Roston Chase, Shimron Hetmyer, Sheldon Cottrell, and Oshane Thomas are other CWI contractors who were all guilty of failing the mandatory CWI physical fitness test.
Given the performance of our teams and the fact that players who hold central contracts with CWI show up but still fail the regulation fitness test, it increasingly looks like a waste of money for CWI to continue to invest in these senior players through retainer contracts.
If players don’t take pride in their personal fitness as professional athletes, then what guarantees are there that they will perform to the best of their abilities in brown?
It’s no surprise fans wonder why, despite playing at the highest level, our players are so inconsistent. They also wonder why, with every step forward we take, we always seem to take two steps back. Why WI Cricket is cemented near the bottom of the table in all formats.
Why WI players can’t bat for the full 90 overs in one gameday. Why on so many occasions WI have the upper hand in a game and then give the advantage to the opponent.
The answers are all here: lack of fitness, lack of pride, lack of passion, lack of discipline and lack of ambition to represent WI.
As the governing body of WI cricket, CWI must take responsibility for the absurd arrangement whereby players collect a monthly salary from the board and, when the time for selection arrives, turn up and fail a fitness test.
I’ve asked this question over and over again: what does CWI have in place to ensure that players in whom investments have been made, in the form of retainer contracts, continue to work on their game for their free time?
If the players who collect a monthly salary from the board do indeed show up and fail the fitness test, isn’t it fair to conclude that they are just collecting the money and don’t care if Sunday falls on a Monday? It seems fair to say that only those with pride and personal goals are the ones who keep working in their spare time.
So I say we should do away with mandate contracts and invest in grassroots development. But if CWI is determined to continue recruiting players centrally, I have some suggestions for improving accountability for the money spent.
In their mandate contracts for the next cycle, CWI should include clauses stating that if a player fails the CWI-mandated yo-yo test without cause (injury or illness), it will amount to a breach of said contract and be cause immediate cancellation. Termination.
Instead of having a fixed time and date for the yoyo test, CWI should do it randomly for centrally contracted players.

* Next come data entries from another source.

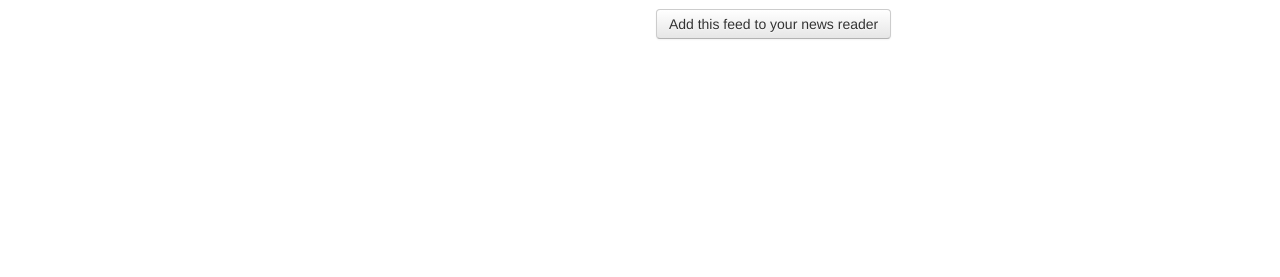
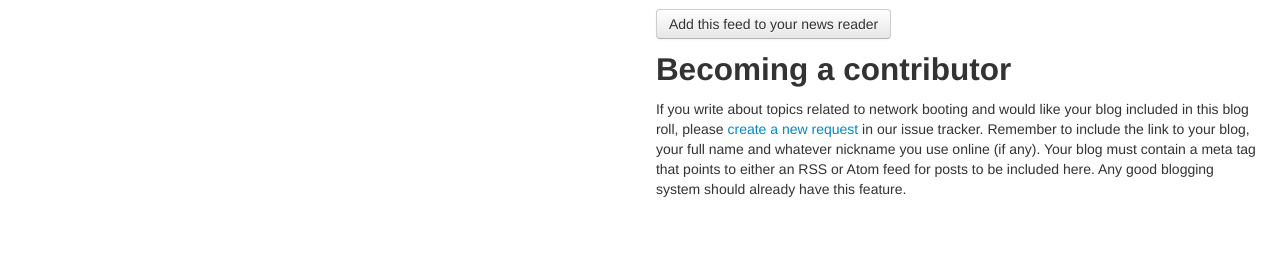
Before and after one commit to networkboot/networkboot.github.com, a plain HTML site: page planet/index.html in a window 1280 px wide. Shown: the part 395-672 px from the top of the page. Drawn offline with nearby package versions, Linux system fonts and the light colour scheme.

Commit message:
Added information on how to add your blog to planet

```diff
--- a/_site/planet/blogs.csv
+++ b/_site/planet/blogs.csv
@@ -9,5 +9,5 @@ http://blog.devicenull.org;"Brian Rak";devicenull
 http://nahamu.github.io/;"Nahum Shalman";nahamu
 http://www.jbmurphy.com/;"Jeffrey B. Murphy";
 http://braastad.org/blog/;"Espen Braastad";espebra
-http://www.panticz.de/;"Pawel Konczalski";
+http://www.panticz.de/;"Pawel Konczalski";panticz
 http://opusmagnus.wordpress.com/;"Magnus Hedemark";
--- a/planet/blogs.csv
+++ b/planet/blogs.csv
@@ -9,5 +9,5 @@ http://blog.devicenull.org;"Brian Rak";devicenull
 http://nahamu.github.io/;"Nahum Shalman";nahamu
 http://www.jbmurphy.com/;"Jeffrey B. Murphy";
 http://braastad.org/blog/;"Espen Braastad";espebra
-http://www.panticz.de/;"Pawel Konczalski";
+http://www.panticz.de/;"Pawel Konczalski";panticz
 http://opusmagnus.wordpress.com/;"Magnus Hedemark";
--- a/planet/index.html
+++ b/planet/index.html
@@ -64,13 +64,24 @@
       <a href="http://braastad.org/blog/" title="Also known as espebra">Espen Braastad</a>
      </li>
      <li>
-      <a href="http://www.panticz.de/">Pawel Konczalski</a>
+      <a href="http://www.panticz.de/" title="Also known as panticz">Pawel Konczalski</a>
      </li>
      <li>
       <a href="http://opusmagnus.wordpress.com/">Magnus Hedemark</a>
      </li>
     </ul>
     <a class="btn" href="http://pipes.yahoo.com/pipes/pipe.run?_id=1524478dd20222ce216bcaf133d6ef49&_render=rss">Add this feed to your news reader</a>
+    <h2>Becoming a contributor</h2>
+    <p>
+     If you write about topics related to network booting and would like
+     your blog included in this blog roll, please <a
+     href="https://github.com/networkboot/networkboot.github.com/issues/new">
+     create a new request</a> in our issue tracker. Remember to include the link to
+     your blog, your full name and whatever nickname you use online (if
+     any).  Your blog must contain a meta tag that points to either an RSS
+     or Atom feed for posts to be included here. Any good blogging system
+     should already have this feature.
+    </p>
    </div>
   </div>
   <div class="push"></div>
```
Also changed, not shown: 1 other file.
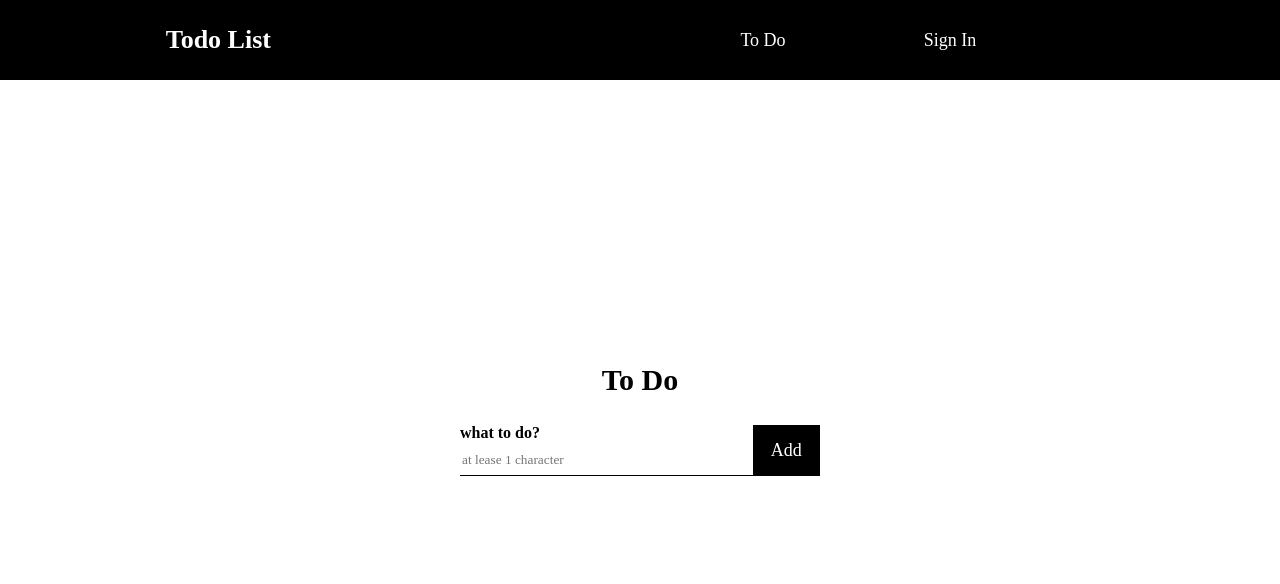
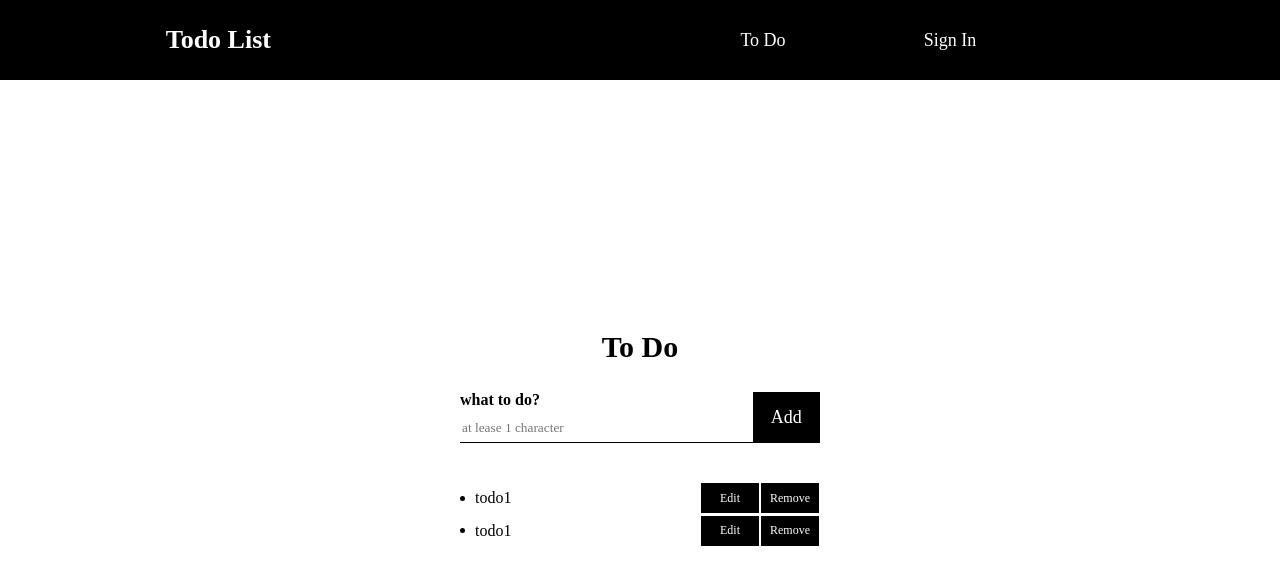
Before and after one commit to rlawlsyoung/wanted-pre-onboarding-frontend, a React (Create React App) app: page /todo in a window 1280 px wide. Shown: the top 584 px of the page. Built offline with nearby package versions, Linux system fonts and the light colour scheme; no server answers; a web font is replaced by a local one.

Commit message:
[Add] TodoBox 컴포넌트 디자인 구현

```diff
--- /dev/null
+++ b/src/components/TodoBox.tsx
@@ -0,0 +1,56 @@
+import styled from 'styled-components';
+
+interface TodoBoxProps {
+  text: string;
+}
+
+const TodoBox: React.FC<TodoBoxProps> = ({ text }) => {
+  return (
+    <StyledTodoBox>
+      <Wrapper>
+        <Dot /> <Text>{text}</Text>
+      </Wrapper>
+      <Wrapper>
+        <Btn>Edit</Btn>
+        <Btn>Remove</Btn>
+      </Wrapper>
+    </StyledTodoBox>
+  );
+};
+
+const StyledTodoBox = styled.li`
+  display: flex;
+  align-items: center;
+  justify-content: space-between;
+  margin-bottom: 2.5px;
+`;
+
+const Wrapper = styled.div`
+  display: flex;
+  align-items: center;
+`;
+
+const Dot = styled.div`
+  height: 5px;
+  width: 5px;
+  border-radius: 2.5px;
+  background-color: black;
+  margin: 10px 10px 10px 0;
+`;
+
+const Text = styled.p``;
+
+const Btn = styled.button`
+  width: 60px;
+  height: 30px;
+  border: none;
+  background-color: black;
+  border-right: 1px solid white;
+  border-left: 1px solid white;
+  color: white;
+  font-family: 'Pretendard';
+  font-size: 12px;
+  cursor: pointer;
+`;
+
+export default TodoBox;
--- a/src/pages/Todo.tsx
+++ b/src/pages/Todo.tsx
@@ -3,6 +3,7 @@ import axios from 'axios';
 import styled from 'styled-components';
 
 import InputBox from '../components/InputBox';
+import TodoBox from '../components/TodoBox';
 
 import { URL } from '../Router';
 
@@ -27,6 +28,7 @@ const Todo = () => {
         console.log(res);
       });
   }, []);
+
   return (
     <StyledTodo className="flex-center">
       <TodoContainer className="flex-center">
@@ -34,13 +36,17 @@ const Todo = () => {
         <InputContainer className="flex-center">
           <InputBox
             title="what to do?"
-            dataTestId="email-input"
+            dataTestId="new-todo-input"
             placeholder="at lease 1 character"
             inputType="text"
             handleOnChange={() => {}}
           />
-          <Btn>Add</Btn>
+          <Btn data-testid="new-todo-add-button">Add</Btn>
         </InputContainer>
+        <TodoUl>
+          <TodoBox text="todo1" />
+          <TodoBox text="todo1" />
+        </TodoUl>
       </TodoContainer>
     </StyledTodo>
   );
@@ -79,4 +85,10 @@ const Btn = styled.button`
   /* cursor: ${(props) => (props.disabled ? '' : 'pointer')}; */
 `;
 
+const TodoUl = styled.ul`
+  display: flex;
+  flex-direction: column;
+  width: 100%;
+`;
+
 export default Todo;
```
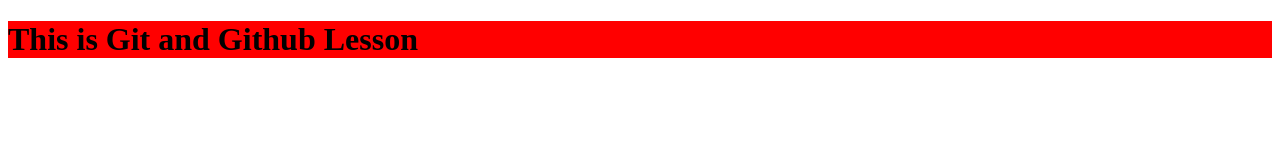
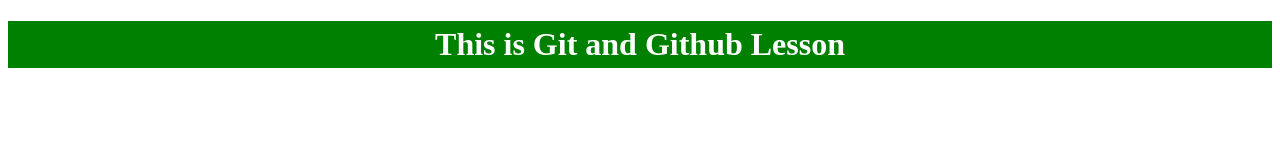
Before and after one commit to gabaci72/Git-Lesson, a plain HTML site: page index.html in a window 1280 px wide. Drawn offline with Linux system fonts and the light colour scheme.

Commit message:
green background

```diff
--- a/index.html
+++ b/index.html
@@ -6,7 +6,11 @@
         <title>Documents</title>
         <style>
             h1{
-                background-color: red;
+                background-color: green;
+                color: white;
+                padding: 5px;
+                text-align: center;
+
             }
         </style>
     </head>
```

Through territorial councils and their franchise coaches, we should put in place measures for centrally contracted players to report at least twice a week when they are away from international duty to work on their game and their physical condition.
We really can’t keep doing the same things over and over again and expect different results.